Recorded data:
────
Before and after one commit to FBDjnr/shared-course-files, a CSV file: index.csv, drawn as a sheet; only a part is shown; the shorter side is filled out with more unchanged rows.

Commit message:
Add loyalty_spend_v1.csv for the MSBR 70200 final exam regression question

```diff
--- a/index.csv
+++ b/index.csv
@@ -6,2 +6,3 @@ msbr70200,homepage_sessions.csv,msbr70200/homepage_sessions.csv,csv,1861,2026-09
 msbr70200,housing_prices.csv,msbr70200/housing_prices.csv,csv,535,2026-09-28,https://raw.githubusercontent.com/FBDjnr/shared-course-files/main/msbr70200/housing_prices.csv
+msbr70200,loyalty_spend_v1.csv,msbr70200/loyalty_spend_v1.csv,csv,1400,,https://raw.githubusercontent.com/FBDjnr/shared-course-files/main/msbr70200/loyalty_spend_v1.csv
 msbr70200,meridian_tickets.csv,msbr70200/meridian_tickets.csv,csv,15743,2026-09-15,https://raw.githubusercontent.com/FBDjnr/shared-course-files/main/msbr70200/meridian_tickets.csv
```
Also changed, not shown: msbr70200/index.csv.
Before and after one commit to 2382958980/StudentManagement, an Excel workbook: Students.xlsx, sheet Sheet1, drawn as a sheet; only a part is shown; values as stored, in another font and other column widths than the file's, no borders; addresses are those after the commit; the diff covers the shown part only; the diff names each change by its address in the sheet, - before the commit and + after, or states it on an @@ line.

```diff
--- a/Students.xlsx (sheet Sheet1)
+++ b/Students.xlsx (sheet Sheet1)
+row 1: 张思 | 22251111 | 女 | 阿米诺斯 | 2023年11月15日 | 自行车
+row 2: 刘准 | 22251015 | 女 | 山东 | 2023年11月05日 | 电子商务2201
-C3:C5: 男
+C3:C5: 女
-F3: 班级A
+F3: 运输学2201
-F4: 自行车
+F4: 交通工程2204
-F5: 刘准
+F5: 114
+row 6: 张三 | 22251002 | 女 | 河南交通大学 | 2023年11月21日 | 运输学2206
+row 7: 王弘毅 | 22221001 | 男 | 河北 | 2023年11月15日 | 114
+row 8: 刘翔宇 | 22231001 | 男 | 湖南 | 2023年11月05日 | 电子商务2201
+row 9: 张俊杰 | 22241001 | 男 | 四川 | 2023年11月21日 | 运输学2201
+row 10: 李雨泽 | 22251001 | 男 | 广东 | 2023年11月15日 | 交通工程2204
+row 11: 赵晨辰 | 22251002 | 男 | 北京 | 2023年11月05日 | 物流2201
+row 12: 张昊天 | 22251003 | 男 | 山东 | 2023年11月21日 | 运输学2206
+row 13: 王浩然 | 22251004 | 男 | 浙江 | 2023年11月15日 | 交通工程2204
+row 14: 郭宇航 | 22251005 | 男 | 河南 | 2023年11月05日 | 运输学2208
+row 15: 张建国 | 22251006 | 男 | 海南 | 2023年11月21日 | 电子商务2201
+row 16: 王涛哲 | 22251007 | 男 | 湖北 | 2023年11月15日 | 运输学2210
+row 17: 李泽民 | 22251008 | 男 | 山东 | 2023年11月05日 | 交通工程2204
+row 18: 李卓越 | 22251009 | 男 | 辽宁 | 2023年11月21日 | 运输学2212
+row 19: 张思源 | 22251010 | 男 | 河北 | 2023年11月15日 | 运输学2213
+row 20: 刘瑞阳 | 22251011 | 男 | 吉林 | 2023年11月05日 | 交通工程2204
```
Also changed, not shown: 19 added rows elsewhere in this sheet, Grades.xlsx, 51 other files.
────
YOUR ASSIGNMENT:
Every line above with the string "index" in it needs to be copied.

RESULT OF THE TASK:
Before and after one commit to FBDjnr/shared-course-files, a CSV file: index.csv, drawn as a sheet; only a part is shown; the shorter side is filled out with more unchanged rows.
--- a/index.csv
+++ b/index.csv
Also changed, not shown: msbr70200/index.csv.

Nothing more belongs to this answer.